New York, NY Assemblymember Linda B. Rosenthal (D/WF-Manhattan), who represents 200 Amsterdam Avenue in the New York State Assembly issued the statement below:
The building at 200 Amsterdam Avenue has been a flashpoint for the community and the City as a whole because it so clearly exemplifies the type of developer overreach that the Citys laissez faire attitude toward over-development has allowed and even invited. Despite overwhelming community opposition and on uncertain legal footing, the buildings developer, SJP Properties, raced to erect a glass super tower hoping a finished structure would insulate it against legal consequence. And SJP did so with the tacit endorsement of the City of New York and each of its agencies, which could have stopped SJP at multiple points during the process but refused to do so.
When community advocates argued that the New York City Department of Buildings should not have granted SJP permits because the 55-story plans did not comply with zoning rules, the DOB agreed that it misinterpreted the zoning regulations, but decided that it did not have the authority to act. When the advocates and I and other elected officials asked the New York City Board of Standards and Appeals to enforce the zoning rules against SJP, a tie decision, resulting from a recusal, defaulted in the favor of the developer.

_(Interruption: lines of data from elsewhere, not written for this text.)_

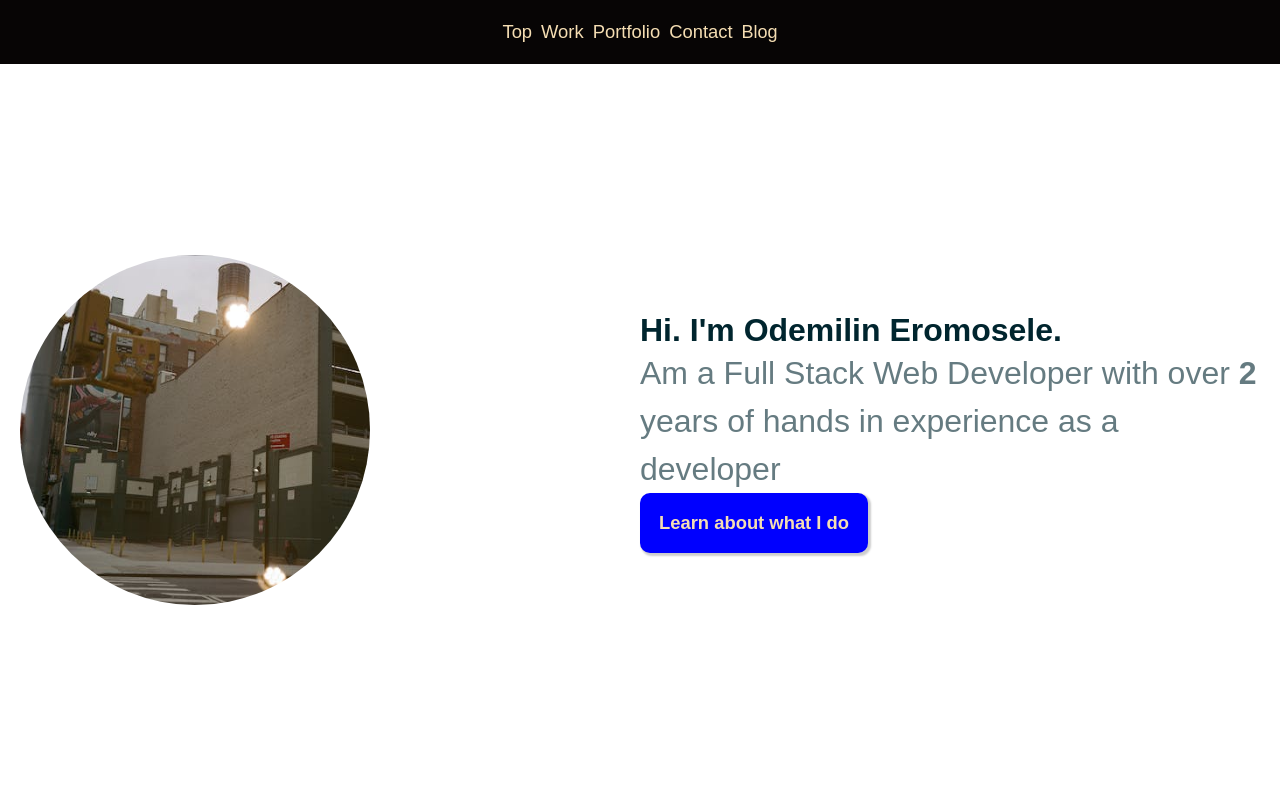
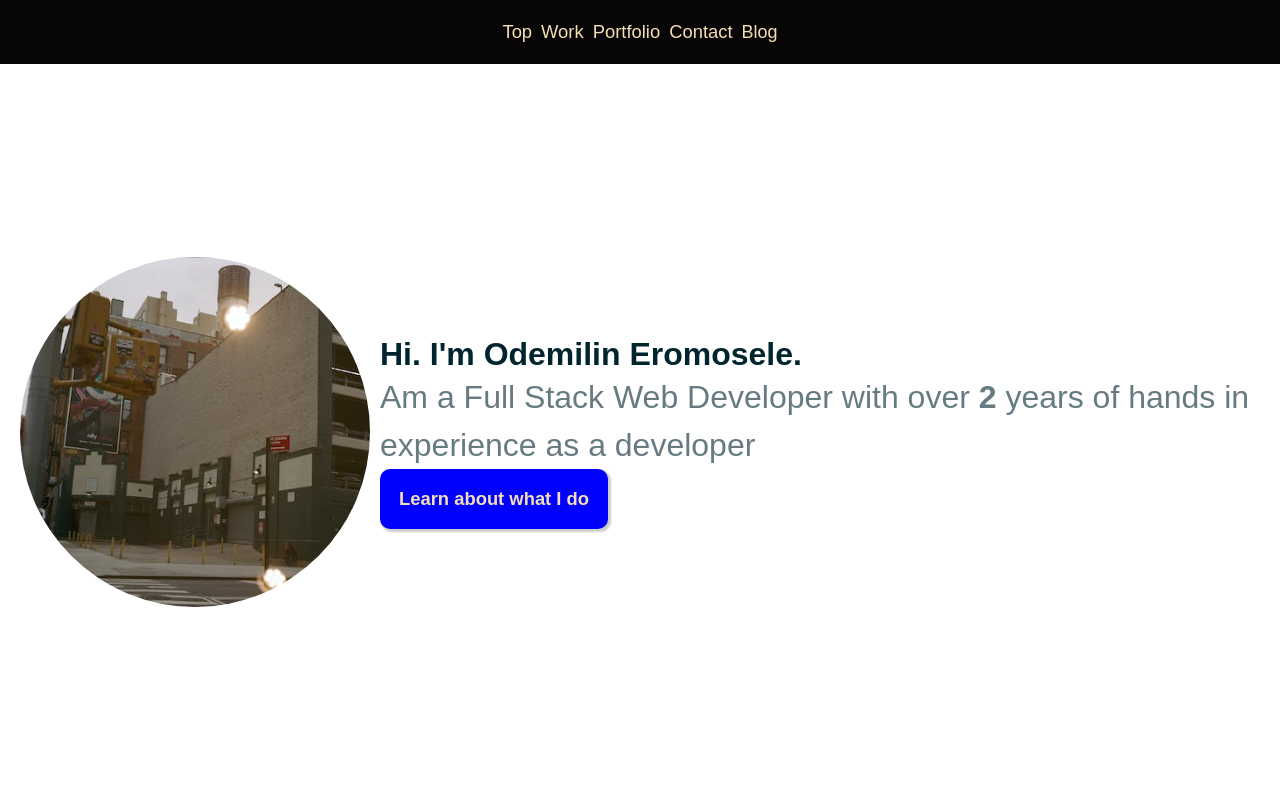
Before and after one commit to Striker1101/personal_portfolio, a React (Create React App) app: page / in a window 1280 px wide. Shown: the top 800 px of the page. Built offline with nearby package versions, Linux system fonts and the light colour scheme.

Commit message:
fix space

```diff
--- a/src/component/styles/Flex.styled.js
+++ b/src/component/styles/Flex.styled.js
@@ -4,10 +4,11 @@ export const Flex = styled.div`
   display: flex;
   align-items: center;
   justify-content: center;
+  gap: 10px;
 
   & > div,
   & > ul {
-    flex: 0.5;
+    flex: 1;
   }
 
   @media (max-width: ${({ theme }) => theme.mobile}) {
--- a/src/pages/Home.jsx
+++ b/src/pages/Home.jsx
@@ -9,11 +9,7 @@ export default function Home() {
     <Intro id="top">
       <Container>
         <Flex>
-          <div>
-            <span>
-              <img src={Pic} alt="profile" />
-            </span>
-          </div>
+          <img src={Pic} alt="profile" />
           <div>
             <header>
               <h1>
@@ -25,9 +21,7 @@ export default function Home() {
               of hands in experience as a developer{" "}
             </p>
             <Anchor>
-              <a href="#work">
-                Learn about what I do
-              </a>
+              <a href="#work">Learn about what I do</a>
             </Anchor>
           </div>
         </Flex>
```
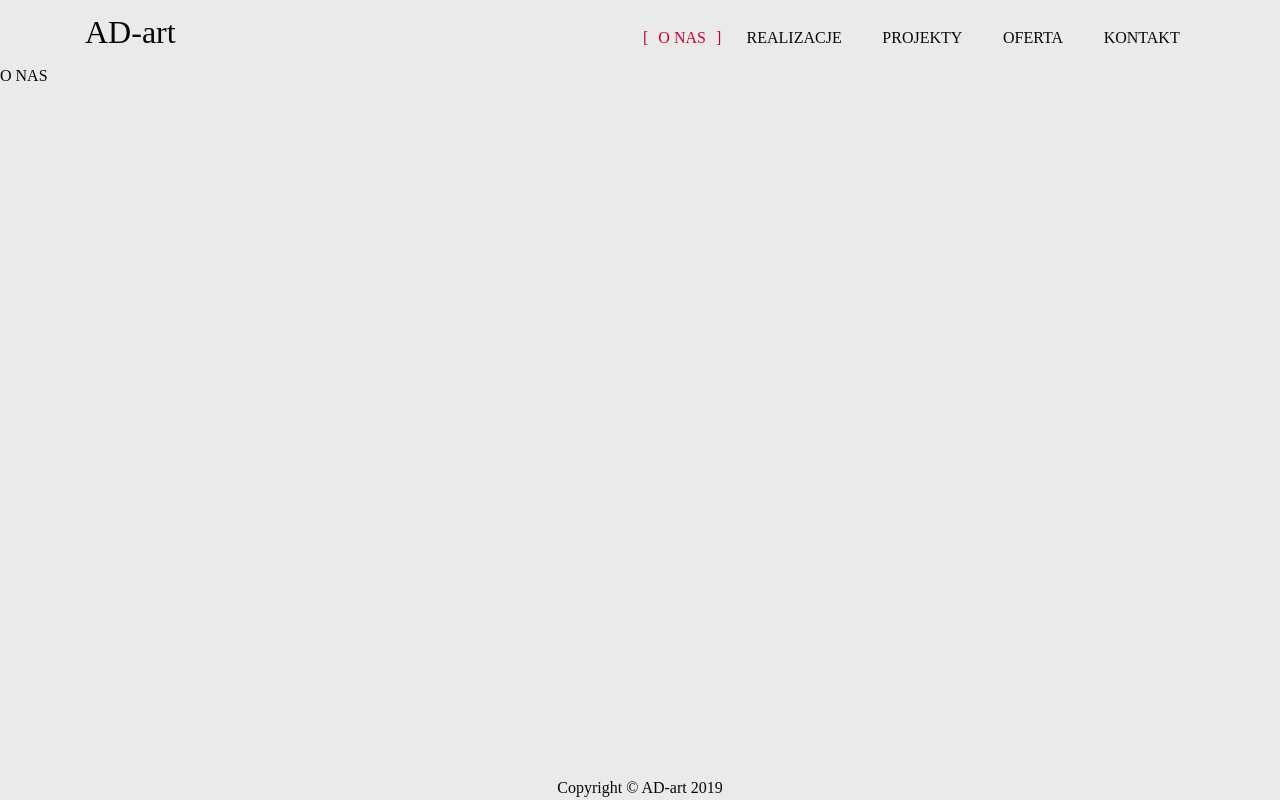
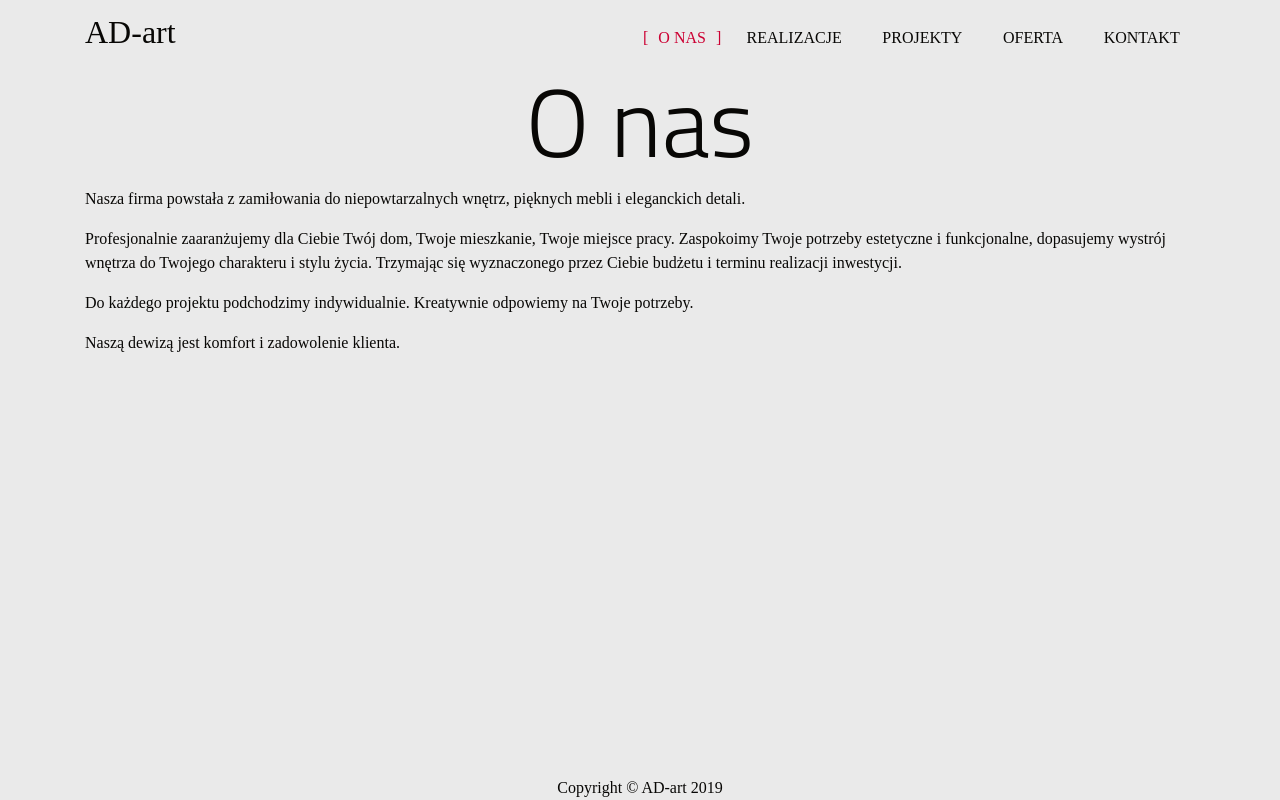
Before and after one commit to staszek998/ad-art, a React (Create React App) app: page /o-nas in a window 1280 px wide. Built offline with nearby package versions, Linux system fonts and the light colour scheme; a web font is replaced by a local one.

Commit message:
Create the basic markup

```diff
--- a/src/pages/About/About.jsx
+++ b/src/pages/About/About.jsx
@@ -1,5 +1,34 @@
 import React from "react";
 
-const About = () => <main className="About">O NAS</main>;
+const About = () => (
+  <main className="About">
+    <div className="container">
+      <div className="row">
+        <div className="col-12">
+          {/* Heading */}
+          <h1 className="display-1 text-center">O nas</h1>
+
+          {/* Copy text */}
+          <p>
+            Nasza firma powstała z zamiłowania do niepowtarzalnych wnętrz,
+            pięknych mebli i eleganckich detali.
+          </p>
+          <p>
+            Profesjonalnie zaaranżujemy dla Ciebie Twój dom, Twoje mieszkanie,
+            Twoje miejsce pracy. Zaspokoimy Twoje potrzeby estetyczne i
+            funkcjonalne, dopasujemy wystrój wnętrza do Twojego charakteru i
+            stylu życia. Trzymając się wyznaczonego przez Ciebie budżetu i
+            terminu realizacji inwestycji.
+          </p>
+          <p>
+            Do każdego projektu podchodzimy indywidualnie. Kreatywnie odpowiemy
+            na Twoje potrzeby.
+          </p>
+          <p>Naszą dewizą jest komfort i zadowolenie klienta.</p>
+        </div>
+      </div>
+    </div>
+  </main>
+);
 
 export default About;
```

The Supreme Courts decision, ordering DOB to revoke permits for the building and requiring the removal of all floors that exceed the zoning regulations, questioned the Citys apparent repeated and willful blindness to SJPs overreach, and called the City out on its overly generous interpretation and application of the zoning text to 200 Amsterdam.
The Supreme Court of the State of New York needed to intervene in the 200 Amsterdam Avenue case since it was made abundantly clear, time and time again, that the City would not.
It is sad, but hardly surprising, in light of all that has transpired that the City would side with SJP and appeal the Judges decision in this case. In its filing, the City argues that it and it alone has the unilateral authority to determine how the zoning rules are interpreted and applied to developers. But when there is evidence that the City cannot be trusted to objectively do so, it is vital that an independent third party, step in to restore balance and order.
If the Supreme Court of New York is not the proper venue in which to sort these issues out, the State Legislature has the power to step in. I have introduced legislation to close the mechanical voids (A5026) and zoning lot mergers (A9961) loophole.
Since the City cannot be trusted to enforce the zoning rules, the State can and must step in.
To paper over this appeal, the City quietly released a zoning bulletin yesterday which prohibits prospective zoning lit mergers. To say that this is like closing the barn door after the horse has left the stable is a gross understatement.
Our city is being handed, zoning lot by partial zoning lot, to wealthy developers who are constructing luxury apartments in the sky for billionaires to treat as tax shelters. At the same time, 92,000 New Yorkers and more than 40,000 children who sleep in shelters or on the street each night. We cannot continue to hand over our City to wealthy developers without regard to the impact that it has on our communities, and if the City wants to fight to preserve its unilateral right to do so, I intend to stop it.